▶ **Supplied material**:

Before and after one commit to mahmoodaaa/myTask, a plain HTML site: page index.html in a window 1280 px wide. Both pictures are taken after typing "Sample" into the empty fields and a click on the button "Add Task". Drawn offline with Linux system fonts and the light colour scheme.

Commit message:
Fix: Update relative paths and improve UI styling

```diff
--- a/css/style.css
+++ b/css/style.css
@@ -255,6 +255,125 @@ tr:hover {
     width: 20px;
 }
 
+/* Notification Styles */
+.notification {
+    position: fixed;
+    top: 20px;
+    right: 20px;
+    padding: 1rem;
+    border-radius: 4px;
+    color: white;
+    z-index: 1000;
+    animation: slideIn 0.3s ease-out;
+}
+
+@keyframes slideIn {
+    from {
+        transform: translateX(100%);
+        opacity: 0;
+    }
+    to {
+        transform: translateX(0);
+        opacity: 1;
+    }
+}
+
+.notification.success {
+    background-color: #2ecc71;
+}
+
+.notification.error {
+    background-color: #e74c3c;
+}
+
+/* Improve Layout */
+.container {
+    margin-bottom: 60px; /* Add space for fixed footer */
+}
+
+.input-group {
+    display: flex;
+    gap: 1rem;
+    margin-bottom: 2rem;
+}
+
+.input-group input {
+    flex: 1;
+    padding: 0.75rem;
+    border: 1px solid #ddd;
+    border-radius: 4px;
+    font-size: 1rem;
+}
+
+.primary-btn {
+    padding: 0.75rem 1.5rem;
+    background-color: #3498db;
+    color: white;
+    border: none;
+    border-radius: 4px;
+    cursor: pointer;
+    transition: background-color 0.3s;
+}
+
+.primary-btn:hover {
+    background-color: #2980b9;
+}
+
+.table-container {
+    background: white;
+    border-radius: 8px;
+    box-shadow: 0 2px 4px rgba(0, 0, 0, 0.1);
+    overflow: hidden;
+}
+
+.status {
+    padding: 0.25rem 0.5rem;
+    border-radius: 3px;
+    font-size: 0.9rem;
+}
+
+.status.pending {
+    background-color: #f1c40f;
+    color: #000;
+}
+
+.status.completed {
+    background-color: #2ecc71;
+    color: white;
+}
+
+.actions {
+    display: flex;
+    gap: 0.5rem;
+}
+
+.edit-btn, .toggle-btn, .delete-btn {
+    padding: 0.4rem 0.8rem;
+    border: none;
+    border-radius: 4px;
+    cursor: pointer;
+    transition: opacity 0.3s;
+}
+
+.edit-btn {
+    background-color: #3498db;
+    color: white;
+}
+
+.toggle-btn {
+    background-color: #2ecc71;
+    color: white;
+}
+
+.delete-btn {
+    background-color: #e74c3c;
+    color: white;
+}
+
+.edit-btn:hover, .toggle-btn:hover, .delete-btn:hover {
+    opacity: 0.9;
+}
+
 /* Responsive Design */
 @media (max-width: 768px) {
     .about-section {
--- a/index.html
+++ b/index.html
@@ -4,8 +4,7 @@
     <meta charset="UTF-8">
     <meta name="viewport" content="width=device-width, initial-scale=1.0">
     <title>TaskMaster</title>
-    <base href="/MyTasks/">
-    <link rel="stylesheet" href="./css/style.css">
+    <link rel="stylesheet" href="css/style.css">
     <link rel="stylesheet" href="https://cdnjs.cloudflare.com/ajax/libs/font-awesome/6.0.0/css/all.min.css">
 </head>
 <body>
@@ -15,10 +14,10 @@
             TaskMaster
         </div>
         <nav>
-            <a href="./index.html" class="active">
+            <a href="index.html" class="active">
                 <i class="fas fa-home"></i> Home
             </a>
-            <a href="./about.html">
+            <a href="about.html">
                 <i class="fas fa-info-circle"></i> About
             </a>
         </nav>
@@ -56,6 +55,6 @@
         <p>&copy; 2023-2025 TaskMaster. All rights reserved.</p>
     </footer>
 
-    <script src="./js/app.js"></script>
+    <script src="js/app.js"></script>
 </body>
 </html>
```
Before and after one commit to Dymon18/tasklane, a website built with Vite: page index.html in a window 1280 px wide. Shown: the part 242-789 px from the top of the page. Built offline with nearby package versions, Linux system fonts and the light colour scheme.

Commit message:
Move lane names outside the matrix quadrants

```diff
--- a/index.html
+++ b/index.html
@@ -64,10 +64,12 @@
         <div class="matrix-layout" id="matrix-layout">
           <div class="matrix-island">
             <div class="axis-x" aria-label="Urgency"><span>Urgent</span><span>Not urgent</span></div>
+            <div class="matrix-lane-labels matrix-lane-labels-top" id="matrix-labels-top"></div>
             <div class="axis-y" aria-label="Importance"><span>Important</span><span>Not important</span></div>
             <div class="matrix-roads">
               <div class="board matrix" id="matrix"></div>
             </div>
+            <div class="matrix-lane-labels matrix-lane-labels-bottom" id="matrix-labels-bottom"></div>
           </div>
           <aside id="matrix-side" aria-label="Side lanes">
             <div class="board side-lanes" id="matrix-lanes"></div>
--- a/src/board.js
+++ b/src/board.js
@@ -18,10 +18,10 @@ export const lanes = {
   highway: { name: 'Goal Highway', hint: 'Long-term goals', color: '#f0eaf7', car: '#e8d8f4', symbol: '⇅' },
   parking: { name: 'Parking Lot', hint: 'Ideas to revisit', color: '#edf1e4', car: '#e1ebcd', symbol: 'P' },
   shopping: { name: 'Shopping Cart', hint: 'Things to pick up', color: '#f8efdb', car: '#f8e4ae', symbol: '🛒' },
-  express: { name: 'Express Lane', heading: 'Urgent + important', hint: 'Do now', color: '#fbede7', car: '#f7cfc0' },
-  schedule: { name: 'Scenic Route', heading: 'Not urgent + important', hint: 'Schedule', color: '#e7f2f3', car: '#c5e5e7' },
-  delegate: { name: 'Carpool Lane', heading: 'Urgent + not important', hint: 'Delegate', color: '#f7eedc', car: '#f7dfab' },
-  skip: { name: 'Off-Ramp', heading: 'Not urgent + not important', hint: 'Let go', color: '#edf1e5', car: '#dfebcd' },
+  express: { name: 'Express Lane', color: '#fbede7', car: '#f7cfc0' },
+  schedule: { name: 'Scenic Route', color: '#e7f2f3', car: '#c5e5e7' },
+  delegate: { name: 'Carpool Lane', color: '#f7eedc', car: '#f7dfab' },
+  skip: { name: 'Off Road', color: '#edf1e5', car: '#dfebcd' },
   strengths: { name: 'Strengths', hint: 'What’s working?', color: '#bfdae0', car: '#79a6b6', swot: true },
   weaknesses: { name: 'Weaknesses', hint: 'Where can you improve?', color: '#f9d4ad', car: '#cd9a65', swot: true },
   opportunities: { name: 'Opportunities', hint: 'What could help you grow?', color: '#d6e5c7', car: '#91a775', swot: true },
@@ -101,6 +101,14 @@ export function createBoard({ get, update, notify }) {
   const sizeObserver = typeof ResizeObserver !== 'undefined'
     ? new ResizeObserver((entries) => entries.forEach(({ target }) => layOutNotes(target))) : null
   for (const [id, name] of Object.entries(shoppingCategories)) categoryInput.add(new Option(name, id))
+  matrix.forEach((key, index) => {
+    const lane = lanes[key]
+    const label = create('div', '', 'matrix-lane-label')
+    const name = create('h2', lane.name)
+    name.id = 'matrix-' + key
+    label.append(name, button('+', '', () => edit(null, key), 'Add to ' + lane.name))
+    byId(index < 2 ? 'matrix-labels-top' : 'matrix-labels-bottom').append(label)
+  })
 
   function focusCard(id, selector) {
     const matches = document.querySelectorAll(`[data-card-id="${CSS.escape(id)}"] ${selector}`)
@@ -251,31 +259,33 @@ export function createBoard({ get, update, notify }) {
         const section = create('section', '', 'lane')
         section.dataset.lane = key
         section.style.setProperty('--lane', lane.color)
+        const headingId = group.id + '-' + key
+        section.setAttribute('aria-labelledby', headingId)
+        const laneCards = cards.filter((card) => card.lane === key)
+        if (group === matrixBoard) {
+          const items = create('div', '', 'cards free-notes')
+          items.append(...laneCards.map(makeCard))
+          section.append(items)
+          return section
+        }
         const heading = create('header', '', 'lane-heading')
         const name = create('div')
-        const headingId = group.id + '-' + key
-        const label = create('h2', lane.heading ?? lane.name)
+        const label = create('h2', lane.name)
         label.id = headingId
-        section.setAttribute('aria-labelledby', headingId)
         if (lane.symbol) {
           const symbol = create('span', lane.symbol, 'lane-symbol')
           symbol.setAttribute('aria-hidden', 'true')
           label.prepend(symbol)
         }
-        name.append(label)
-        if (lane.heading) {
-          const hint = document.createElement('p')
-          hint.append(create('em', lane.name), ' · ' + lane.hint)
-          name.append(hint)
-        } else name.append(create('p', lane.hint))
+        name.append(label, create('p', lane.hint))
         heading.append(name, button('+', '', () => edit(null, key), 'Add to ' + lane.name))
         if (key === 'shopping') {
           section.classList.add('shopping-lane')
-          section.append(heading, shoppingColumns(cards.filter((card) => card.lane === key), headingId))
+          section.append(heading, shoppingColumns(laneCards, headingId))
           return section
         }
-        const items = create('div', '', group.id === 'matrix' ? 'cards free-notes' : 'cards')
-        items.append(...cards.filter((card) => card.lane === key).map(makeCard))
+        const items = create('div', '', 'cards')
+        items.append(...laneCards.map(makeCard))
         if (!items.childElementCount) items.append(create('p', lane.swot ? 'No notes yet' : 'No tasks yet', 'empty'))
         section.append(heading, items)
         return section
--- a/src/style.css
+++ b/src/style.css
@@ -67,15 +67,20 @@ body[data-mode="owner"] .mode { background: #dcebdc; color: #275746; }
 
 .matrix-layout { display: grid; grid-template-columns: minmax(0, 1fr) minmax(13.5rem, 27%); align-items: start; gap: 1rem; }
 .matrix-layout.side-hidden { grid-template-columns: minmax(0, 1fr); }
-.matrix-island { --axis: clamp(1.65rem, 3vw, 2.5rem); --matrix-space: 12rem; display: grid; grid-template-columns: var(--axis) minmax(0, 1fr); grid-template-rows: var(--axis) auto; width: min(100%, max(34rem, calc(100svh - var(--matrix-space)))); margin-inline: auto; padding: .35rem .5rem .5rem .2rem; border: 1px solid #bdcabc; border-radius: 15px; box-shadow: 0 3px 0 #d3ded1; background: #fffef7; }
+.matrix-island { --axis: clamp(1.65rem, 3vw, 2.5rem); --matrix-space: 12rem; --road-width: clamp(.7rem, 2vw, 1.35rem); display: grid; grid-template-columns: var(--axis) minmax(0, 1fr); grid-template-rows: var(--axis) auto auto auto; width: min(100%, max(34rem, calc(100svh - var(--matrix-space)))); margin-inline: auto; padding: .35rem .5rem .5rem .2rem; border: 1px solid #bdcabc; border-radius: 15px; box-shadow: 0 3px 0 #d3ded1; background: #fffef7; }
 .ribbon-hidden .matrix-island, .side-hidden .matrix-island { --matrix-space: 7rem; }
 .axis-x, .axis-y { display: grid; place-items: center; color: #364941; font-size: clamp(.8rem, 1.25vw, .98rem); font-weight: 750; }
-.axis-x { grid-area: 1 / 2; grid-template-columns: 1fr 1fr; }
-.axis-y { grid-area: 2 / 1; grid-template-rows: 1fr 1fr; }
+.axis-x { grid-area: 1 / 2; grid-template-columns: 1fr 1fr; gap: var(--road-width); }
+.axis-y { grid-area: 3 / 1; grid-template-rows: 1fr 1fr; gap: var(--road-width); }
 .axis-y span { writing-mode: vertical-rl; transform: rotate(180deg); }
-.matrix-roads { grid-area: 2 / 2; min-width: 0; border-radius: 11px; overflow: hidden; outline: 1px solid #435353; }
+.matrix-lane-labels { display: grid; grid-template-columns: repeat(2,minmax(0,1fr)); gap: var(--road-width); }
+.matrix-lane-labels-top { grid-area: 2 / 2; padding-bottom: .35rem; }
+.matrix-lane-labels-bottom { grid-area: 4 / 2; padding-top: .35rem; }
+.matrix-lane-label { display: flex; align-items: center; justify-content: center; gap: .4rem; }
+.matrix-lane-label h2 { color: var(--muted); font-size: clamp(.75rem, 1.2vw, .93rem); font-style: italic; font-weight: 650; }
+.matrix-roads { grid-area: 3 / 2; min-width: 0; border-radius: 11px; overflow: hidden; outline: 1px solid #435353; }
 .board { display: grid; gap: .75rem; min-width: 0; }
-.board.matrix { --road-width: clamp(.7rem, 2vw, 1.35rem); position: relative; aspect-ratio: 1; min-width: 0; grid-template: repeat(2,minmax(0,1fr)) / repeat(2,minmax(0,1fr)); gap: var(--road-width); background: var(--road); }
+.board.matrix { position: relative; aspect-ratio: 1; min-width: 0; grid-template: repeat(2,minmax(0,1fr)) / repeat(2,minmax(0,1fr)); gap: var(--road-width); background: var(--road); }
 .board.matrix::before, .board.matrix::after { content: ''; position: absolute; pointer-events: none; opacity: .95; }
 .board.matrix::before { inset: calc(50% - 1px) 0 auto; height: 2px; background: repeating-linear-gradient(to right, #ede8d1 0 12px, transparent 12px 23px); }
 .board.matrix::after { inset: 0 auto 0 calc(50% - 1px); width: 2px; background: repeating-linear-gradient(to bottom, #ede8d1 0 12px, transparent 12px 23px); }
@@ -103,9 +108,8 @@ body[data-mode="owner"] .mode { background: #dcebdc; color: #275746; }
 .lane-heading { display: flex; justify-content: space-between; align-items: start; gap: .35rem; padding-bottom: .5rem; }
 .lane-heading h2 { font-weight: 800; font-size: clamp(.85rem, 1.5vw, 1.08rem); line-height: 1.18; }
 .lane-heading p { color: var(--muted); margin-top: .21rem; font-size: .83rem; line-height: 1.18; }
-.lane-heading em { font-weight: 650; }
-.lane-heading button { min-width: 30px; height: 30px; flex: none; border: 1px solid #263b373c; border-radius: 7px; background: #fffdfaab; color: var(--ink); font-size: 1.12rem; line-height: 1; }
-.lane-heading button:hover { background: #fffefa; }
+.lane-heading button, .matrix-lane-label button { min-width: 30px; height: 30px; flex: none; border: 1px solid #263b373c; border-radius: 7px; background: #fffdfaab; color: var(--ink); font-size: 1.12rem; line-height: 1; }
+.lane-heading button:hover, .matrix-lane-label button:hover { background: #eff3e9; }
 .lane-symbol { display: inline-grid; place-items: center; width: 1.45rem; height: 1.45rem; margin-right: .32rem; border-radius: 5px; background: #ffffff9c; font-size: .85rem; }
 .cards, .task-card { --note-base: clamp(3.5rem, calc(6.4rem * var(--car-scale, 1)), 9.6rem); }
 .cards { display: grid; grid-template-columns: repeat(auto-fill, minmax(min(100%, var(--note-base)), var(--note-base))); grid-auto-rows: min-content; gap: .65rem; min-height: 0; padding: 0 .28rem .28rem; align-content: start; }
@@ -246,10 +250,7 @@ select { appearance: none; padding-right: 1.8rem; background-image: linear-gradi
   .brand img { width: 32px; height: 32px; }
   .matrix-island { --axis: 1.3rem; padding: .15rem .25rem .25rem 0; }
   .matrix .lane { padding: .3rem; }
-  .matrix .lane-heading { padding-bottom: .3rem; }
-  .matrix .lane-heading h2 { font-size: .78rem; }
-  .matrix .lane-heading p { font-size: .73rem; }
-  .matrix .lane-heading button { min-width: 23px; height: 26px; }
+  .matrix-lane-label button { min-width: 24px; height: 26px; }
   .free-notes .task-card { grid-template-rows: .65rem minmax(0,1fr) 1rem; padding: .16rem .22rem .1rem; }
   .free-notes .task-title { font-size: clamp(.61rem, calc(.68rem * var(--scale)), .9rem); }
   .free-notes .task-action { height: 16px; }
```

▶ **To do**: Check each line above for the word "free", and copy the lines where it appears.

▶ **Answer for this exercise**:
+          const items = create('div', '', 'cards free-notes')
-        const items = create('div', '', group.id === 'matrix' ? 'cards free-notes' : 'cards')
   .free-notes .task-card { grid-template-rows: .65rem minmax(0,1fr) 1rem; padding: .16rem .22rem .1rem; }
   .free-notes .task-title { font-size: clamp(.61rem, calc(.68rem * var(--scale)), .9rem); }
   .free-notes .task-action { height: 16px; }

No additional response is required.